Biological Sciences

Document Type



Alu elements are primate specific retrotransposons that have remained active throughout the course of primate evolution. As a result of this sustained mobilization. Alu elements are present in greater copy number in primate genomes than any other transposable element. An average of over one million Alu elements has been identified in every sequenced haplorrhine genome to date. These characteristics qualify Alu elements as ideal characters for studying evolutionary relationship among primates.

The increasing availability of whole genome sequencing data presents novel challenges and opportunities for comparative genomic analyses. Genomic data is now publicly available for most primate species. Such an abundance of resources allows researchers to re-examine previously unresolved or unexplored evolutionary relationships applying a comprehensive whole genome approach. The implications of such research models for studying human biology and evolution. Historically, the Old World monkey primate models has been a popular choice for investigating the human condition. More specifically, no catarrhine taxon has been exploited more extensively than those belonging to the Papionini tribe.

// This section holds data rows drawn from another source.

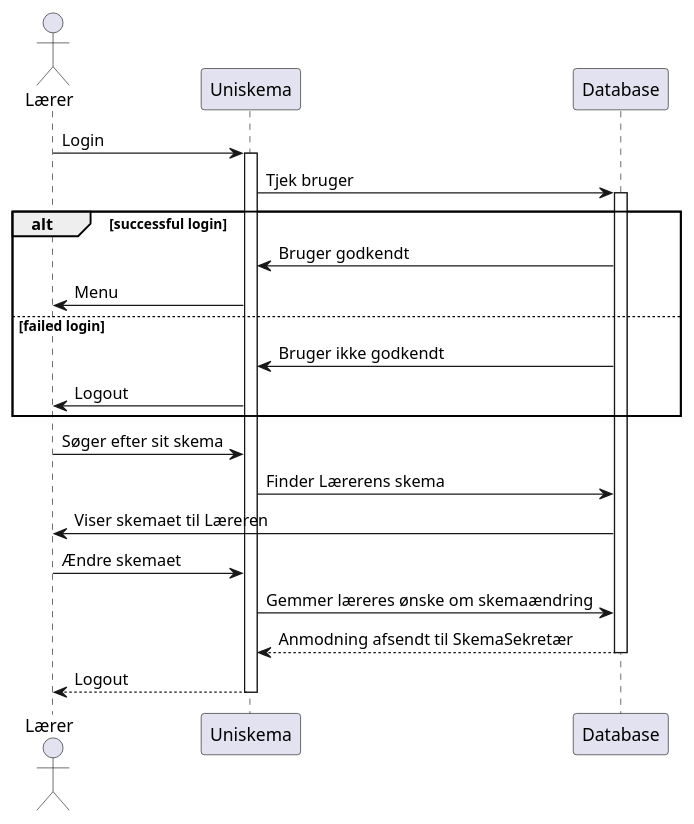
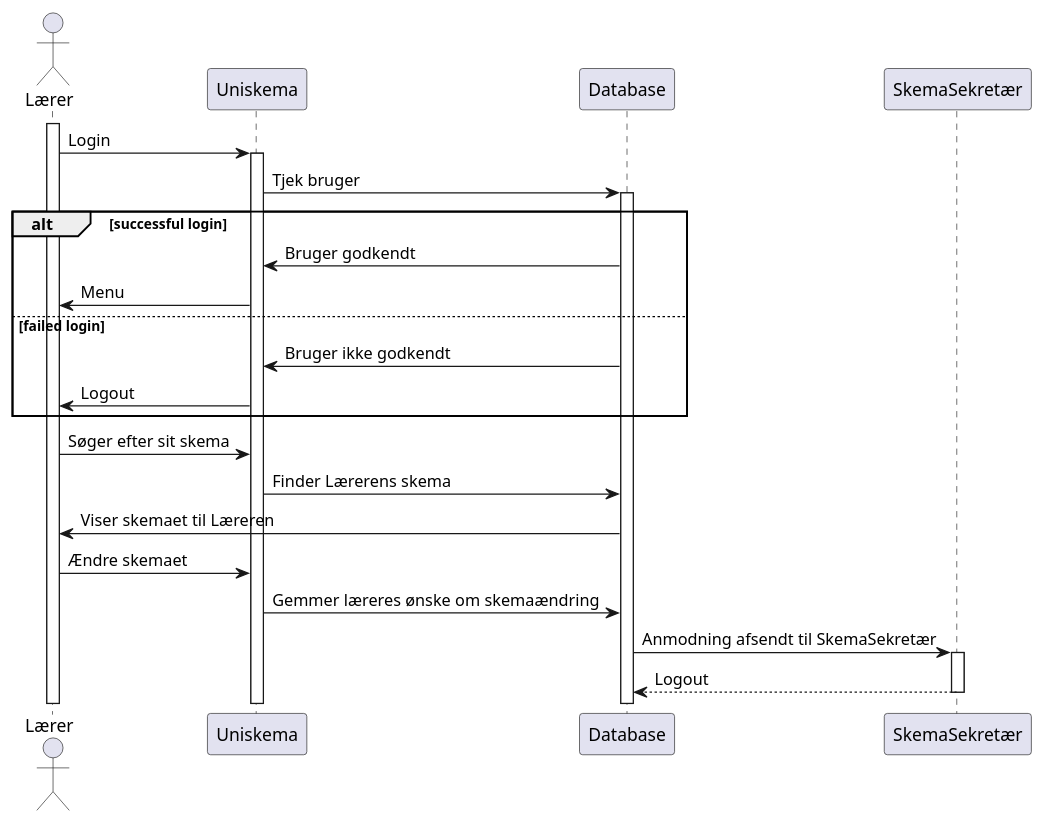
The diagram in Iteration2_opgave3.puml (MadsSchroder/Systemudvikling-Eksamen-KU), drawn with PlantUML before and after one commit.

Commit message:
første ændring i sekvens diagram

```diff
--- a/Iteration2_opgave3.puml
+++ b/Iteration2_opgave3.puml
@@ -1,21 +1,25 @@
 @startuml
 Actor Lærer
+Activate Lærer
 Lærer -> Uniskema: Login
 Activate Uniskema
 Uniskema -> Database: Tjek bruger
 Activate Database
 alt successful login
     Uniskema <- Database: Bruger godkendt
     Lærer <- Uniskema: Menu
 else failed login
     Uniskema <- Database: Bruger ikke godkendt
     Lærer <- Uniskema: Logout
 end
 Lærer -> Uniskema: Søger efter sit skema
 Uniskema -> Database: Finder Lærerens skema
 Lærer <- Database: Viser skemaet til Læreren
 Lærer -> Uniskema: Ændre skemaet
 Uniskema -> Database: Gemmer læreres ønske om skemaændring
-return Anmodning afsendt til SkemaSekretær
+Database -> SkemaSekretær: Anmodning afsendt til SkemaSekretær
+Actor SkemaSekretær
+Activate SkemaSekretær
+
 return Logout
 @enduml
```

This dissertation describes an innovation computational method suitable for examining complex phylogenetic relationships among primates. Furthermore, it utilizes a quickly expanding database of publicly available whole genome sequencing data to perform phylogenetic and population genetic analyses. Through an integrative approach, the reported algorithm can identify Alu insertions indicative of hybridization and admixture. In addition, this method can be used to construct fully resolved cladograms despite well-documented histories of admixture and hybridization.



Committee Chair

Batzer, Mark